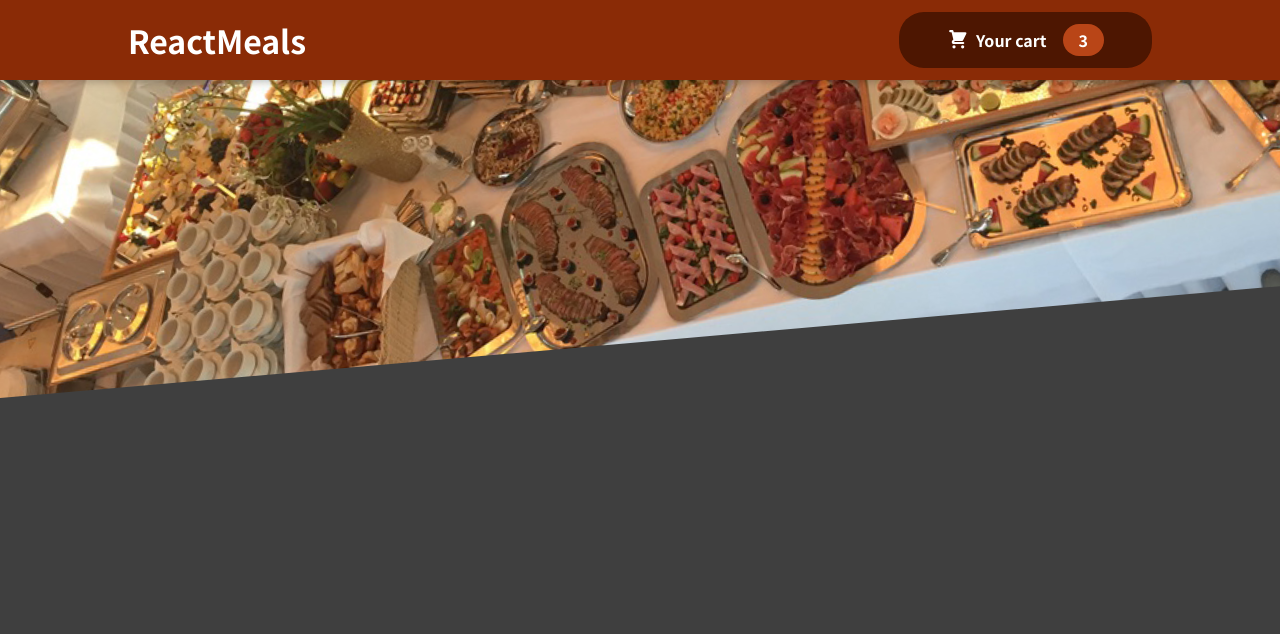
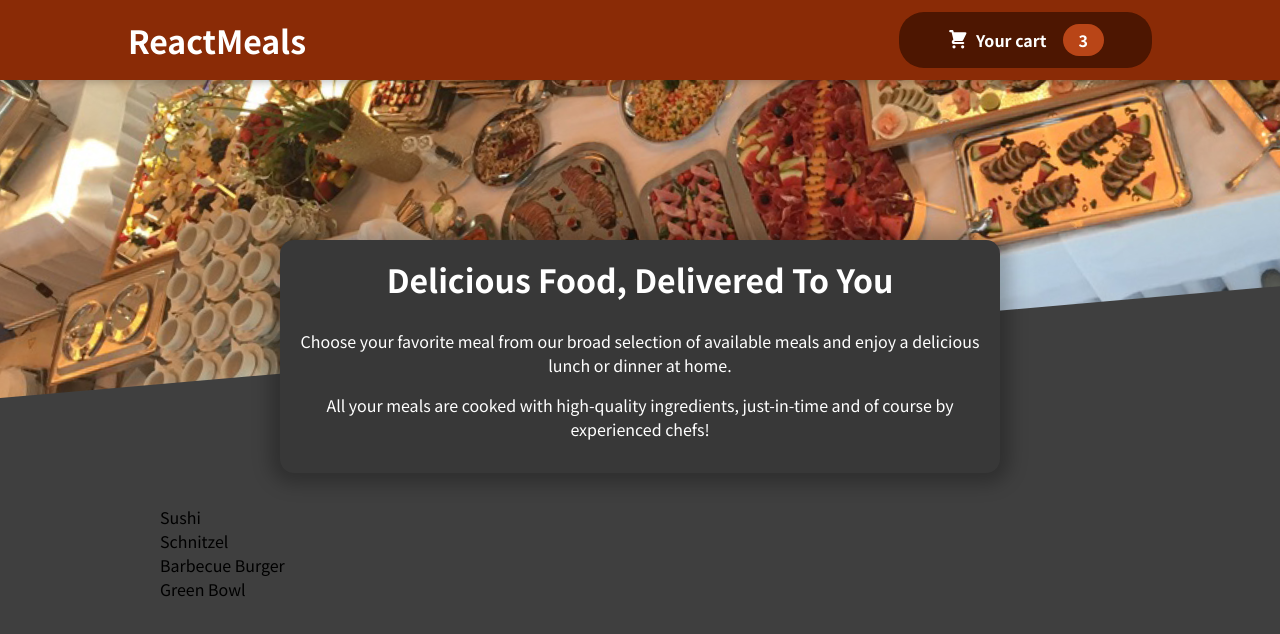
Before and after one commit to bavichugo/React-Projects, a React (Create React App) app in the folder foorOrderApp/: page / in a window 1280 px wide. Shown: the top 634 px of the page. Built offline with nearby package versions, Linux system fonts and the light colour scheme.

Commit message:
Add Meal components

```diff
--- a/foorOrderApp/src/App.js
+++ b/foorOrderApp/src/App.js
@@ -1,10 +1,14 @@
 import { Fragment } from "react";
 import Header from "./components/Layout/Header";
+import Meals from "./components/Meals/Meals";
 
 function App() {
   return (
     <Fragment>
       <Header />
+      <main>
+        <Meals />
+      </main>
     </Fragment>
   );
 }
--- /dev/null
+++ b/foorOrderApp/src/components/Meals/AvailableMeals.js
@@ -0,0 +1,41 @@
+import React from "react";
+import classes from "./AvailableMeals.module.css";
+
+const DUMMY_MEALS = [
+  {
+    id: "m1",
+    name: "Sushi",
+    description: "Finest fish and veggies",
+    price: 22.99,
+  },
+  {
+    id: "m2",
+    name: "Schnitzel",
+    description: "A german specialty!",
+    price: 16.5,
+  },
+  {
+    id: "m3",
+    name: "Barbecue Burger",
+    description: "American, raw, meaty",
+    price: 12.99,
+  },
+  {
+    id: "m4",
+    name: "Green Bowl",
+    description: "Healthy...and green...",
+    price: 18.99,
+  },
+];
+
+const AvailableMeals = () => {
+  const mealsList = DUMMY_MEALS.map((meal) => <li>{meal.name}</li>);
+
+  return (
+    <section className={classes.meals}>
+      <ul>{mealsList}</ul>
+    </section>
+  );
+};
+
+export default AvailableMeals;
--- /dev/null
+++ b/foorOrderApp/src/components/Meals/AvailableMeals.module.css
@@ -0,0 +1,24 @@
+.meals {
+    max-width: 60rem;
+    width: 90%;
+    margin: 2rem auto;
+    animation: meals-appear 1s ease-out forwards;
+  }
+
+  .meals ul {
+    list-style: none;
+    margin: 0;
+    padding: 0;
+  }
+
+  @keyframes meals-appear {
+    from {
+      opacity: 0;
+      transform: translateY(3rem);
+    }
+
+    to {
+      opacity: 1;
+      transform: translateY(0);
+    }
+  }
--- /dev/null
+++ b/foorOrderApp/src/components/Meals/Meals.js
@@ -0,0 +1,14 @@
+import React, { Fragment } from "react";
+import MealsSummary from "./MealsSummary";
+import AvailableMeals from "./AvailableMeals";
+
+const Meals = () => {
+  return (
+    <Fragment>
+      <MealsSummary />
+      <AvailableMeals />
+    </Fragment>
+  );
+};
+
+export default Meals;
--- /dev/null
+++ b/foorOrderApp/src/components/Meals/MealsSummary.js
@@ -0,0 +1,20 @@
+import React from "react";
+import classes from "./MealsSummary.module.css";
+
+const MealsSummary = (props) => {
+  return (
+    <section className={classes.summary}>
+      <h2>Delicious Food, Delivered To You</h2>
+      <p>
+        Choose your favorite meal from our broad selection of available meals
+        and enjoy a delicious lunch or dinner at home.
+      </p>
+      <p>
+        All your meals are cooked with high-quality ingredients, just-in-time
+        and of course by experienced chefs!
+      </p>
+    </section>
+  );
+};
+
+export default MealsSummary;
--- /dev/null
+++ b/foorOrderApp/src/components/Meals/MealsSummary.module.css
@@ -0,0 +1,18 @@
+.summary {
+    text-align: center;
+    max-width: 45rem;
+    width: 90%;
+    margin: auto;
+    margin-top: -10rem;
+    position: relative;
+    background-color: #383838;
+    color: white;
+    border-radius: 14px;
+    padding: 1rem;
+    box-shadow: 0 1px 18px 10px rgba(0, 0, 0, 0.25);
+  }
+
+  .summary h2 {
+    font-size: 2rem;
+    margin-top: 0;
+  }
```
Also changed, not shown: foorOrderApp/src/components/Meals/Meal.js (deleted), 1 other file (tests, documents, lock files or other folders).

- - - - - - -

## [WHAT YOU SHOULD DO]
Word for word, give the listing above again, but drop any pictures.

## [EXERCISE OUTPUT]
Before and after one commit to bavichugo/React-Projects, a React (Create React App) app in the folder foorOrderApp/: page / in a window 1280 px wide. Shown: the top 634 px of the page. Built offline with nearby package versions, Linux system fonts and the light colour scheme.

Commit message:
Add Meal components

```diff
--- a/foorOrderApp/src/App.js
+++ b/foorOrderApp/src/App.js
@@ -1,10 +1,14 @@
 import { Fragment } from "react";
 import Header from "./components/Layout/Header";
+import Meals from "./components/Meals/Meals";
 
 function App() {
   return (
     <Fragment>
       <Header />
+      <main>
+        <Meals />
+      </main>
     </Fragment>
   );
 }
--- /dev/null
+++ b/foorOrderApp/src/components/Meals/AvailableMeals.js
@@ -0,0 +1,41 @@
+import React from "react";
+import classes from "./AvailableMeals.module.css";
+
+const DUMMY_MEALS = [
+  {
+    id: "m1",
+    name: "Sushi",
+    description: "Finest fish and veggies",
+    price: 22.99,
+  },
+  {
+    id: "m2",
+    name: "Schnitzel",
+    description: "A german specialty!",
+    price: 16.5,
+  },
+  {
+    id: "m3",
+    name: "Barbecue Burger",
+    description: "American, raw, meaty",
+    price: 12.99,
+  },
+  {
+    id: "m4",
+    name: "Green Bowl",
+    description: "Healthy...and green...",
+    price: 18.99,
+  },
+];
+
+const AvailableMeals = () => {
+  const mealsList = DUMMY_MEALS.map((meal) => <li>{meal.name}</li>);
+
+  return (
+    <section className={classes.meals}>
+      <ul>{mealsList}</ul>
+    </section>
+  );
+};
+
+export default AvailableMeals;
--- /dev/null
+++ b/foorOrderApp/src/components/Meals/AvailableMeals.module.css
@@ -0,0 +1,24 @@
+.meals {
+    max-width: 60rem;
+    width: 90%;
+    margin: 2rem auto;
+    animation: meals-appear 1s ease-out forwards;
+  }
+
+  .meals ul {
+    list-style: none;
+    margin: 0;
+    padding: 0;
+  }
+
+  @keyframes meals-appear {
+    from {
+      opacity: 0;
+      transform: translateY(3rem);
+    }
+
+    to {
+      opacity: 1;
+      transform: translateY(0);
+    }
+  }
--- /dev/null
+++ b/foorOrderApp/src/components/Meals/Meals.js
@@ -0,0 +1,14 @@
+import React, { Fragment } from "react";
+import MealsSummary from "./MealsSummary";
+import AvailableMeals from "./AvailableMeals";
+
+const Meals = () => {
+  return (
+    <Fragment>
+      <MealsSummary />
+      <AvailableMeals />
+    </Fragment>
+  );
+};
+
+export default Meals;
--- /dev/null
+++ b/foorOrderApp/src/components/Meals/MealsSummary.js
@@ -0,0 +1,20 @@
+import React from "react";
+import classes from "./MealsSummary.module.css";
+
+const MealsSummary = (props) => {
+  return (
+    <section className={classes.summary}>
+      <h2>Delicious Food, Delivered To You</h2>
+      <p>
+        Choose your favorite meal from our broad selection of available meals
+        and enjoy a delicious lunch or dinner at home.
+      </p>
+      <p>
+        All your meals are cooked with high-quality ingredients, just-in-time
+        and of course by experienced chefs!
+      </p>
+    </section>
+  );
+};
+
+export default MealsSummary;
--- /dev/null
+++ b/foorOrderApp/src/components/Meals/MealsSummary.module.css
@@ -0,0 +1,18 @@
+.summary {
+    text-align: center;
+    max-width: 45rem;
+    width: 90%;
+    margin: auto;
+    margin-top: -10rem;
+    position: relative;
+    background-color: #383838;
+    color: white;
+    border-radius: 14px;
+    padding: 1rem;
+    box-shadow: 0 1px 18px 10px rgba(0, 0, 0, 0.25);
+  }
+
+  .summary h2 {
+    font-size: 2rem;
+    margin-top: 0;
+  }
```
Also changed, not shown: foorOrderApp/src/components/Meals/Meal.js (deleted), 1 other file (tests, documents, lock files or other folders).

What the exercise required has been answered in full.